Segment Start: Extracted records

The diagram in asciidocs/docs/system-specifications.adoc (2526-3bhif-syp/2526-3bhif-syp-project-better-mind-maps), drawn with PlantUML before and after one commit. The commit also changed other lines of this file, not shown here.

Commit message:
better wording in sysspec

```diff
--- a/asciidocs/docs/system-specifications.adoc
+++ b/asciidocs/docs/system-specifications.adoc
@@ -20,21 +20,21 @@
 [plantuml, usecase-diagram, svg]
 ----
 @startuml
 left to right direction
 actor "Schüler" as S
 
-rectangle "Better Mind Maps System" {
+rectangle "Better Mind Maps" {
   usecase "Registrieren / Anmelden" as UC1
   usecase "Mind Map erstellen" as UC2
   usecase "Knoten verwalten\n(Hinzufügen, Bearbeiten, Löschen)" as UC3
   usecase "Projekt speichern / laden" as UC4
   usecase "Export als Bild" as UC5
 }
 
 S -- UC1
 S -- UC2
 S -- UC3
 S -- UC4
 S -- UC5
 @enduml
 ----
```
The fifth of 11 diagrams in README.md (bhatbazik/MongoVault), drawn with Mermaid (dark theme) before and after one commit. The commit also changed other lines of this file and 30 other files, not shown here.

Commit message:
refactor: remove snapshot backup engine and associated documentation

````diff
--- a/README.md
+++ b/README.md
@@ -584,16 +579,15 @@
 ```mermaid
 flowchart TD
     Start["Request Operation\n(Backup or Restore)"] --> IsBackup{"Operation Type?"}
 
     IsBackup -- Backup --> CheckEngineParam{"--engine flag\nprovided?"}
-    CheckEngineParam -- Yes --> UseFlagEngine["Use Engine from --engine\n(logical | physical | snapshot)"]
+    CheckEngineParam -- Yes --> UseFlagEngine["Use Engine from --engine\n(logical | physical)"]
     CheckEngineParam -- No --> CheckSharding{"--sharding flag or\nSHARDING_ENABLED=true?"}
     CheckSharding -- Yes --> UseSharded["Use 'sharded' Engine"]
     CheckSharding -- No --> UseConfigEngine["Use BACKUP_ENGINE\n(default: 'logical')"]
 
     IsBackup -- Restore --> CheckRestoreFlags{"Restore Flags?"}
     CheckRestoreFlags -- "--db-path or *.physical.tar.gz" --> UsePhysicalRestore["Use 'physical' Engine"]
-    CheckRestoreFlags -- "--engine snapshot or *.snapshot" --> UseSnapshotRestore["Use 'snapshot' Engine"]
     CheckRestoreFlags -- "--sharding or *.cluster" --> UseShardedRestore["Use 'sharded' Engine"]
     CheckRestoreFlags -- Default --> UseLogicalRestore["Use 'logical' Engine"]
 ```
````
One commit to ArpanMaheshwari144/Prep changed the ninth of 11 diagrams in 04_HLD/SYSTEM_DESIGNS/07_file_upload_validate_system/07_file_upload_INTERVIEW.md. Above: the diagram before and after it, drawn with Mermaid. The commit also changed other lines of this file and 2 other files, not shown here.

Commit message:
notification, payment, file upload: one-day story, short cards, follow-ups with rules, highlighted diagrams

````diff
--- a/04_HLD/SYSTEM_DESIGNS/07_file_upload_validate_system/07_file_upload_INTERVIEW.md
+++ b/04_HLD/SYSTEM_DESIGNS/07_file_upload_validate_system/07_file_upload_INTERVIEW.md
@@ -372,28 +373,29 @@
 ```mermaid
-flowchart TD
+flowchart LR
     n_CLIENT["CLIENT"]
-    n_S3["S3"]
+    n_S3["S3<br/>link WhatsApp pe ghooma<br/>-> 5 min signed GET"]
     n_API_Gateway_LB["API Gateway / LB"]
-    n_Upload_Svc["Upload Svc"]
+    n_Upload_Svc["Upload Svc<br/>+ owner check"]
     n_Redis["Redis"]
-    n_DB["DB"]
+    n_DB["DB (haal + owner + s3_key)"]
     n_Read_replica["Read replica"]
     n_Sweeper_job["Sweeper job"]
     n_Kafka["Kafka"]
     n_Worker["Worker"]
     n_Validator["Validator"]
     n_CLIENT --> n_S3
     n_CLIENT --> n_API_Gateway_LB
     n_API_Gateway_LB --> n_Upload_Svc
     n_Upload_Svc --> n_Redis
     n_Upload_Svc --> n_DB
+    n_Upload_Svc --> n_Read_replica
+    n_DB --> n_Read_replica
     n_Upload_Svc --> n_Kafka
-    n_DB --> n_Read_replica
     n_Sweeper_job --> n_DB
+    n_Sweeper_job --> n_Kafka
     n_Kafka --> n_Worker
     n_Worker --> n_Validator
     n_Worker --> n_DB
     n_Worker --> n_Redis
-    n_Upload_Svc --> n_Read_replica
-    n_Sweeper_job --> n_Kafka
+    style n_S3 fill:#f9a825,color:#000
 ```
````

Segment End: Extracted records

Please return every line of the data, unaltered.

The diagram in asciidocs/docs/system-specifications.adoc (2526-3bhif-syp/2526-3bhif-syp-project-better-mind-maps), drawn with PlantUML before and after one commit. The commit also changed other lines of this file, not shown here.

Commit message:
better wording in sysspec

```diff
--- a/asciidocs/docs/system-specifications.adoc
+++ b/asciidocs/docs/system-specifications.adoc
@@ -20,21 +20,21 @@
 [plantuml, usecase-diagram, svg]
 ----
 @startuml
 left to right direction
 actor "Schüler" as S
 
-rectangle "Better Mind Maps System" {
+rectangle "Better Mind Maps" {
   usecase "Registrieren / Anmelden" as UC1
   usecase "Mind Map erstellen" as UC2
   usecase "Knoten verwalten\n(Hinzufügen, Bearbeiten, Löschen)" as UC3
   usecase "Projekt speichern / laden" as UC4
   usecase "Export als Bild" as UC5
 }
 
 S -- UC1
 S -- UC2
 S -- UC3
 S -- UC4
 S -- UC5
 @enduml
 ----
```
The fifth of 11 diagrams in README.md (bhatbazik/MongoVault), drawn with Mermaid (dark theme) before and after one commit. The commit also changed other lines of this file and 30 other files, not shown here.

Commit message:
refactor: remove snapshot backup engine and associated documentation

````diff
--- a/README.md
+++ b/README.md
@@ -584,16 +579,15 @@
 ```mermaid
 flowchart TD
     Start["Request Operation\n(Backup or Restore)"] --> IsBackup{"Operation Type?"}
 
     IsBackup -- Backup --> CheckEngineParam{"--engine flag\nprovided?"}
-    CheckEngineParam -- Yes --> UseFlagEngine["Use Engine from --engine\n(logical | physical | snapshot)"]
+    CheckEngineParam -- Yes --> UseFlagEngine["Use Engine from --engine\n(logical | physical)"]
     CheckEngineParam -- No --> CheckSharding{"--sharding flag or\nSHARDING_ENABLED=true?"}
     CheckSharding -- Yes --> UseSharded["Use 'sharded' Engine"]
     CheckSharding -- No --> UseConfigEngine["Use BACKUP_ENGINE\n(default: 'logical')"]
 
     IsBackup -- Restore --> CheckRestoreFlags{"Restore Flags?"}
     CheckRestoreFlags -- "--db-path or *.physical.tar.gz" --> UsePhysicalRestore["Use 'physical' Engine"]
-    CheckRestoreFlags -- "--engine snapshot or *.snapshot" --> UseSnapshotRestore["Use 'snapshot' Engine"]
     CheckRestoreFlags -- "--sharding or *.cluster" --> UseShardedRestore["Use 'sharded' Engine"]
     CheckRestoreFlags -- Default --> UseLogicalRestore["Use 'logical' Engine"]
 ```
````
One commit to ArpanMaheshwari144/Prep changed the ninth of 11 diagrams in 04_HLD/SYSTEM_DESIGNS/07_file_upload_validate_system/07_file_upload_INTERVIEW.md. Above: the diagram before and after it, drawn with Mermaid. The commit also changed other lines of this file and 2 other files, not shown here.

Commit message:
notification, payment, file upload: one-day story, short cards, follow-ups with rules, highlighted diagrams

````diff
--- a/04_HLD/SYSTEM_DESIGNS/07_file_upload_validate_system/07_file_upload_INTERVIEW.md
+++ b/04_HLD/SYSTEM_DESIGNS/07_file_upload_validate_system/07_file_upload_INTERVIEW.md
@@ -372,28 +373,29 @@
 ```mermaid
-flowchart TD
+flowchart LR
     n_CLIENT["CLIENT"]
-    n_S3["S3"]
+    n_S3["S3<br/>link WhatsApp pe ghooma<br/>-> 5 min signed GET"]
     n_API_Gateway_LB["API Gateway / LB"]
-    n_Upload_Svc["Upload Svc"]
+    n_Upload_Svc["Upload Svc<br/>+ owner check"]
     n_Redis["Redis"]
-    n_DB["DB"]
+    n_DB["DB (haal + owner + s3_key)"]
     n_Read_replica["Read replica"]
     n_Sweeper_job["Sweeper job"]
     n_Kafka["Kafka"]
     n_Worker["Worker"]
     n_Validator["Validator"]
     n_CLIENT --> n_S3
     n_CLIENT --> n_API_Gateway_LB
     n_API_Gateway_LB --> n_Upload_Svc
     n_Upload_Svc --> n_Redis
     n_Upload_Svc --> n_DB
+    n_Upload_Svc --> n_Read_replica
+    n_DB --> n_Read_replica
     n_Upload_Svc --> n_Kafka
-    n_DB --> n_Read_replica
     n_Sweeper_job --> n_DB
+    n_Sweeper_job --> n_Kafka
     n_Kafka --> n_Worker
     n_Worker --> n_Validator
     n_Worker --> n_DB
     n_Worker --> n_Redis
-    n_Upload_Svc --> n_Read_replica
-    n_Sweeper_job --> n_Kafka
+    style n_S3 fill:#f9a825,color:#000
 ```
````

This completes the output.